The paper reported that crystal meth "has made deep inroads around the country in recent years, and in much of the nation's midsection it has supplanted cocaine and heroine as the biggest drug problem." Medical authorities point to the emergence of "sexual marathons" that are associated with methamphetamine use and have become popular in some homosexual circles.
Dennis DeLeon, President of the Latino Commission on AIDS, suggested that homosexual men using methamphetamine may commonly have sex with upwards of ten to twenty partners in one night. "It is a drug where they just lose count," he explained.
The Times was quick to assert: "Most gay men do not engage in such behavior, nor is it limited to gays. But medical history has shown repeatedly that a small number of infected people can sow an epidemic."
The medical danger has caught the attention of New York City's mayor Michael R. Bloomberg, who described a failure to guard against transmission of H.I.V. as a "sin." Addressing the new reports, the Mayor said: "It's just a sin in our society, where we know how it's transmitted from one person to another, and we should be able to get people to conduct themselves such that they don't catch it themselves, and certainly that they don't infect anyone else."
Some older homosexual men indicated particular concern about the risky behavior of younger gays.

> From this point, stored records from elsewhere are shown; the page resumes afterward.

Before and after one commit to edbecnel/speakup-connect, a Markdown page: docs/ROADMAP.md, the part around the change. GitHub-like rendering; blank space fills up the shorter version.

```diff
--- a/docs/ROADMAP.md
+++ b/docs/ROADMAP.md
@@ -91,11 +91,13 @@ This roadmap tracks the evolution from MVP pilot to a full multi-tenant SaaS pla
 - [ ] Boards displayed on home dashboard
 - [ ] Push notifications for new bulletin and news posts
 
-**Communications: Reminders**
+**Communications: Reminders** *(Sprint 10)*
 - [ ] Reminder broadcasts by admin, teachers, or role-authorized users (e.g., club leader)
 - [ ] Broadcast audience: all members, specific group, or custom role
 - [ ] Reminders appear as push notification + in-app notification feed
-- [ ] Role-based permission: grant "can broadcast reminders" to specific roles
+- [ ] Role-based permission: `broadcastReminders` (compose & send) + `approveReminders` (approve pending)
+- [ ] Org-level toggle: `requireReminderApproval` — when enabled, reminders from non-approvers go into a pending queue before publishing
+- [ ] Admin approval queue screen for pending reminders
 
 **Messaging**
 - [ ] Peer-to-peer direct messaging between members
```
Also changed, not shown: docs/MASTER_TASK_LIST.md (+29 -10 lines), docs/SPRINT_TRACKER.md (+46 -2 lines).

This concern appears to be fully warranted, as some young gays disregard medical advice and engage in high-risk sexual behavior. Oliver Palan, a 19-year-old student at Baruch College, told the paper that he had "slept with" ten men in the recent past without taking any steps to prevent the transmission of the H.I.V. virus. "So many people are like, 'It is so much more fun without the condom,' so they prefer to take the risk."

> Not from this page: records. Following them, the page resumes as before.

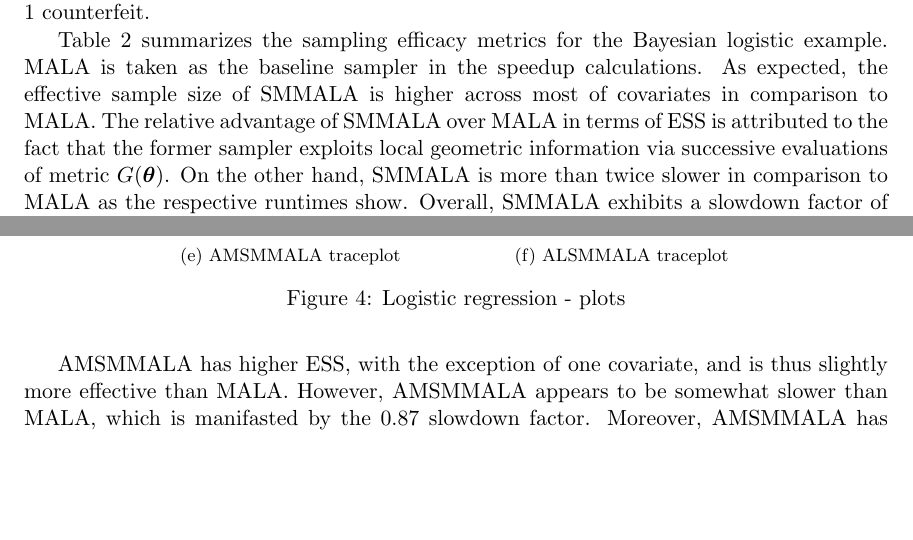
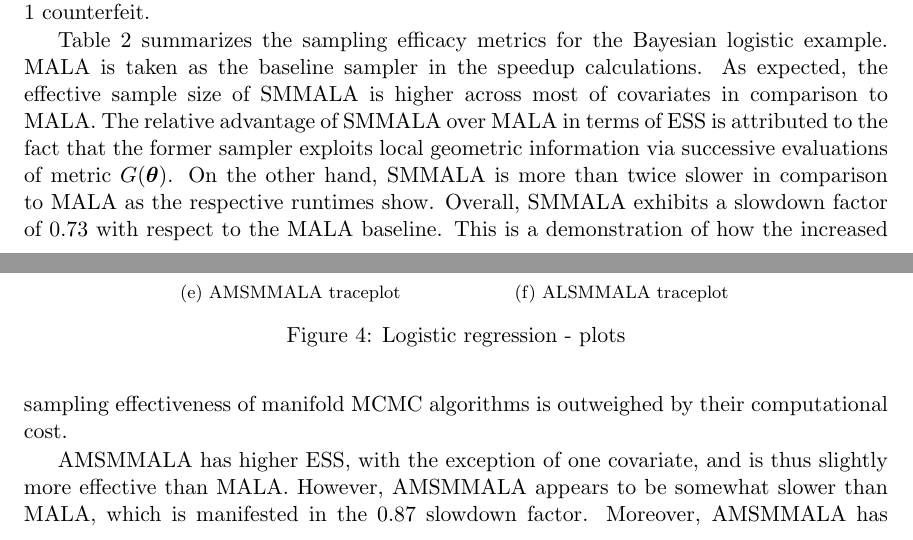
Before and after one commit to eford/pap_for__man, a LaTeX paper (papamarkou2016.tex): two parts of pages 17 and 18 of 25 before the commit and two parts of pages 17 and 18 of 26 after it, joined at a grey line, cut so that both start at the same text, the shorter picture padded with empty space. Compiled offline with pdfLaTeX.

Commit message:
Small verbose tweaks in section 4.1

```diff
--- a/papamarkou2016.tex
+++ b/papamarkou2016.tex
@@ -1060,12 +1060,8 @@ baseline sampler in the speedup calculations. As expected, the effective sample
 covariates in comparison to MALA. The relative advantage of SMMALA over MALA in terms of ESS is attributed to the fact that
 the former sampler exploits local geometric information via successive evaluations of metric $G(\boldsymbol{\theta})$. On
 the other hand, SMMALA is more than twice slower in comparison to MALA as the respective runtimes show. Overall, SMMALA
-exhibits a slowdown factor of $0.73$.
-
-AMSMMALA has higher ESS, with the exception of one covariate, and is thus slightly more effective than MALA. However,
-AMSMMALA appears to be somewhat slower than MALA, which is manifasted by the $0.87$ slowdown factor. Moreover, AMSMMALA has
-lower ESS than SMMALA, but is much faster than SMMALA. On the basis of their relative speedups, AMSMMALA does better than
-SMMALA but worse than MALA.
+exhibits a slowdown factor of $0.73$ with respect to the MALA baseline. This is a demonstration of how the increased
+sampling effectiveness of manifold MCMC algorithms is outweighed by their computational cost.
 
 \begin{table}[t]
 	\begin{tabular}{l|r|rrrr|r|r|r}
@@ -1099,6 +1095,17 @@ SMMALA but worse than MALA.
 	\caption{Logistic regression - plots}
 	\label{fig:logit}
 \end{figure}
+
+AMSMMALA has higher ESS, with the exception of one covariate, and is thus slightly more effective than MALA. However,
+AMSMMALA appears to be somewhat slower than MALA, which is manifested in the $0.87$ slowdown factor. Moreover, AMSMMALA has
+lower ESS than SMMALA, but is much faster than SMMALA. On the basis of their relative speedups, AMSMMALA does better than
+SMMALA but worse than MALA.
+
+% ALSMMALA
+
+% ARs, driver samplers
+
+% Figures
 
 \newpage
 \subsection{Bayesian Poisson Regression}
```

Some medical authorities fear that the emergence of retroviral drugs has lulled some homosexuals into a false sense of security. Michael Justiniano of Park Slope, Brooklyn, reflected, "I have spoken to young kids, sometimes here, who say, 'If I get it, it's no big deal. I can just take a pill.' I'm like, 'Are you stupid?' It is so disgusting. I find it really disturbing."
All this points to the deep moral rebellion that lies at the heart of gay culture. It would be unfair to assert that all homosexuals engage in the kind of high-risk behavior identified in these articles. Nevertheless, the failure of homosexuals to police such activities indicates an incredible moral ambivalence that is, in itself, most revealing.

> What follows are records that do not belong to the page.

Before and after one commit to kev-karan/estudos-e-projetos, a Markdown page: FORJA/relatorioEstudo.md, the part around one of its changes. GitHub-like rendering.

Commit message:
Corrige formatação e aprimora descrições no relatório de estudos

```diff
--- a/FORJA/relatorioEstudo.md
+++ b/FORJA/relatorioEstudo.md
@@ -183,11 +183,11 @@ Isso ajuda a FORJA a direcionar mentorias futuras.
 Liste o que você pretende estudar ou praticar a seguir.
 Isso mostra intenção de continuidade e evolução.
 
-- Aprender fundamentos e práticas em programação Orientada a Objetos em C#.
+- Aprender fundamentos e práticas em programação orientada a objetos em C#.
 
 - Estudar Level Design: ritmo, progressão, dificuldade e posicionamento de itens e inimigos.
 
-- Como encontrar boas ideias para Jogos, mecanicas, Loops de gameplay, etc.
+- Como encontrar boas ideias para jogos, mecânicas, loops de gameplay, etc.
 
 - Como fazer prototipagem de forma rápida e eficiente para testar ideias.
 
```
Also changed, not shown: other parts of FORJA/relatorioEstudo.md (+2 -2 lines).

The myth of "safe sex" has emerged as one of the great lies of this generation. First of all, it insinuates that the only moral risk involved in sexual promiscuity--heterosexual or homosexual--is the spread of disease. Of course, the greater danger is the damage to the soul that inevitably results from engaging in what God has declared to be sinful behavior. There is no "safe sex" outside of heterosexual marriage, and salvation will never come in the form of a condom.
Reports of this new and potentially virulent strain of H.I.V. should awaken the Christian community to the urgency of our task in telling the truth about homosexuality and our responsibility to reach out to homosexuals with the only message that will genuinely save. These reports should serve, not only as a wake up call for the homosexual community, but as an important signal of Christian responsibility.
R. Albert Mohler, Jr. is president of The Southern Baptist Theological Seminary in Louisville, Kentucky. For more articles and resources by Dr. Mohler, and for information on The Albert Mohler Program, a daily national radio program broadcast on the Salem Radio Network, go to www.albertmohler.com. For information on The Southern Baptist Theological Seminary, go to www.sbts.edu. Send feedback to [email protected].